This past week was one for the record books, a decline of near biblical proportions Thursday with high volatility Friday that really gave everyone the chills. Was this to be 2008 all over again? I doubt it, but those wounds are still fresh – and our accounts still reflect the pain. Should we be surprised about the recent carnage? No, not if we take a sensible look at the situation. If we choose to ignore the issues and kick the can down the road, then we are as blind as our lawmakers – and deserve the eventual pain, which seems to be coming sooner rather than later.
Debt Problems and a Downgrade

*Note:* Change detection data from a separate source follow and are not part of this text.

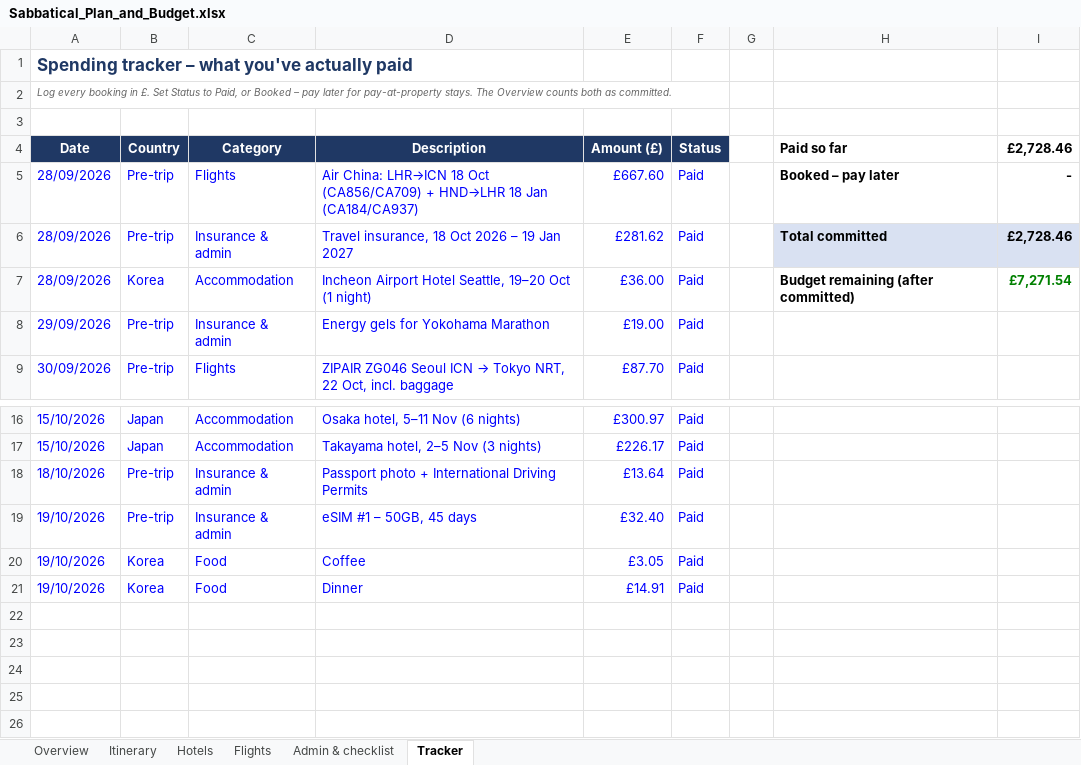
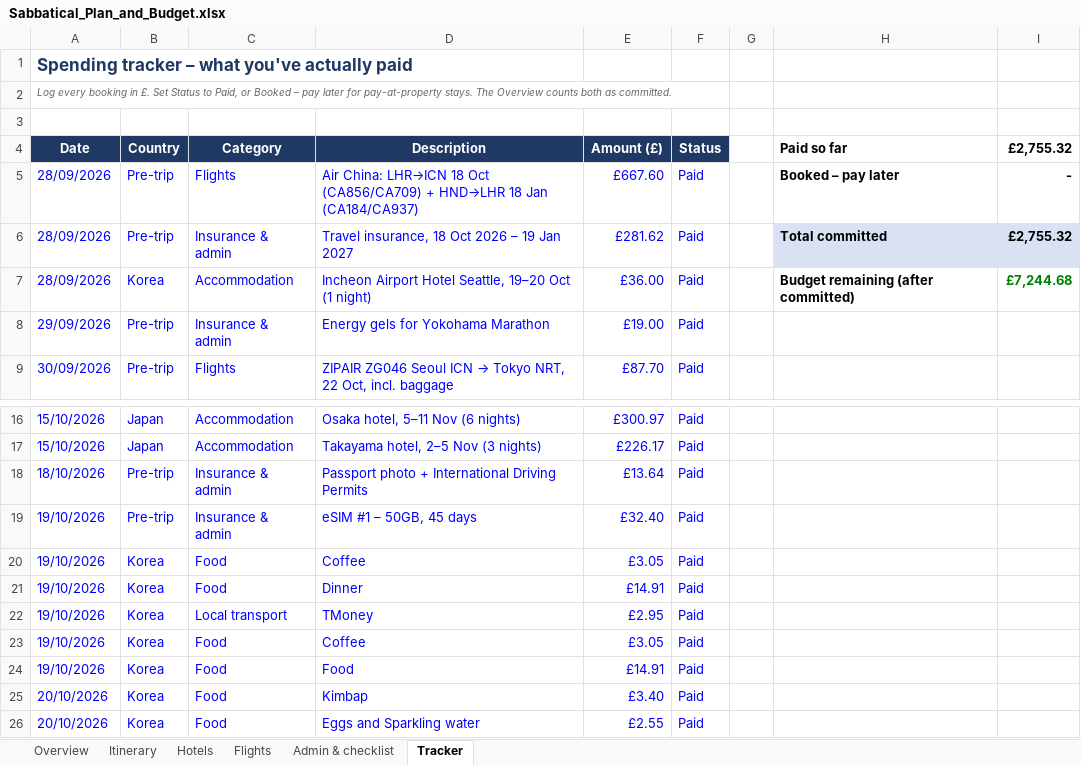
Before and after one commit to mhbae-dev/sabbatical-dashboard, an Excel workbook: Sabbatical_Plan_and_Budget.xlsx, sheet Tracker, drawn as a sheet; only a part is shown, gaps mark what is left out; values as stored, in another font and other column widths than the file's, no borders; the diff names each change by its address in the sheet, - before the commit and + after, or states it on an @@ line.

```diff
--- a/Sabbatical_Plan_and_Budget.xlsx (sheet Tracker)
+++ b/Sabbatical_Plan_and_Budget.xlsx (sheet Tracker)
-I4: £2,728.46
+I4: £2,755.32
-I6 (£2,755.32): £2,728.46
+I6 (£2,755.32): £2,755.32
-I7 (£2,755.32): £7,271.54
+I7 (£2,755.32): £7,244.68
+row 22: 19/10/2026 | Korea | Local transport | TMoney | £2.95 | Paid
+row 23: 19/10/2026 | Korea | Food | Coffee | £3.05 | Paid
+row 24: 19/10/2026 | Korea | Food | Food | £14.91 | Paid
+row 25: 20/10/2026 | Korea | Food | Kimbap | £3.40 | Paid
+row 26: 20/10/2026 | Korea | Food | Eggs and Sparkling water | £2.55 | Paid
```
Also changed, not shown: sheet Overview, hidden cells.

The issues surrounding the mounting debt have been cause for concern for years. So, Friday evening S&P decided it was time to downgrade the credit rating for US Government securities. This may have some ripple effects but if anyone is surprised they have been living under a rock for years. It appears the debt ceiling deal did not go far enough to address the long term debt problem. When given a chance to make a bold statement our politicians chose a different path. This downgrade is the result of ineptitude. I don’t know what will become of this as I’m sure it is not a positive in the short run, but perhaps this was enough of a wake up call to cut up the credit card and put some serious debt reduction at work. In my mind this is a great day for America – the unlimited credit card has been officially cut (for now). The message has been received loud and clear: No more reckless spending will be allowed or consequences will be felt. We are over the limit, time to start paying it down.
It’s been a Cruel Summer so far.
Where Do We Go From Here
The markets have a funny way of performing. They are a discounting mechanism and reflect news far in advance. The recent activity probably indicates where our economy will be in 6-8 months. You guessed it, most likely no growth or possibly a shallow recession. Are we in or even headed for a bear market? Too soon to tell, but a year ago it seemed we were destined for it. Volume has been massive, institutions are distributing stock. Stocks have tumbled fast and furiously over the past couple of weeks but so has oil and other commodities, hitting lows not seen in months. Gold and silver remain viable with the uncertain currency issues worldwide. The technical damage inflicted on the charts is quite apparent (see charts) and when we look at longer term trends they are on the brink of being reversed. Perhaps there will be a good sized bounce coming but that may be an opportunity for sellers to come in. This will be a wild trading environment.
The recent sideshow in Congress on the debt ceiling deal along with the disarray in Europe has shaken the nerves of the investors and trader. This crisis of confidence persists and creates a high wall of doubt in their minds, will they ever get back in the game again? The damage to the mind can be long-lasting, again the jolt from 2008 still fresh. It takes a big change to shift the mindset along the risk curve, not done quickly. As investors we rely on markets to provide us with long term returns that will provide us with some sort of nest egg into the future. However, these are times of needed austerity and retrenchment, can the country deal with that major adjustment? The land of plenty has become the land of excess, soon to be the land of shrink.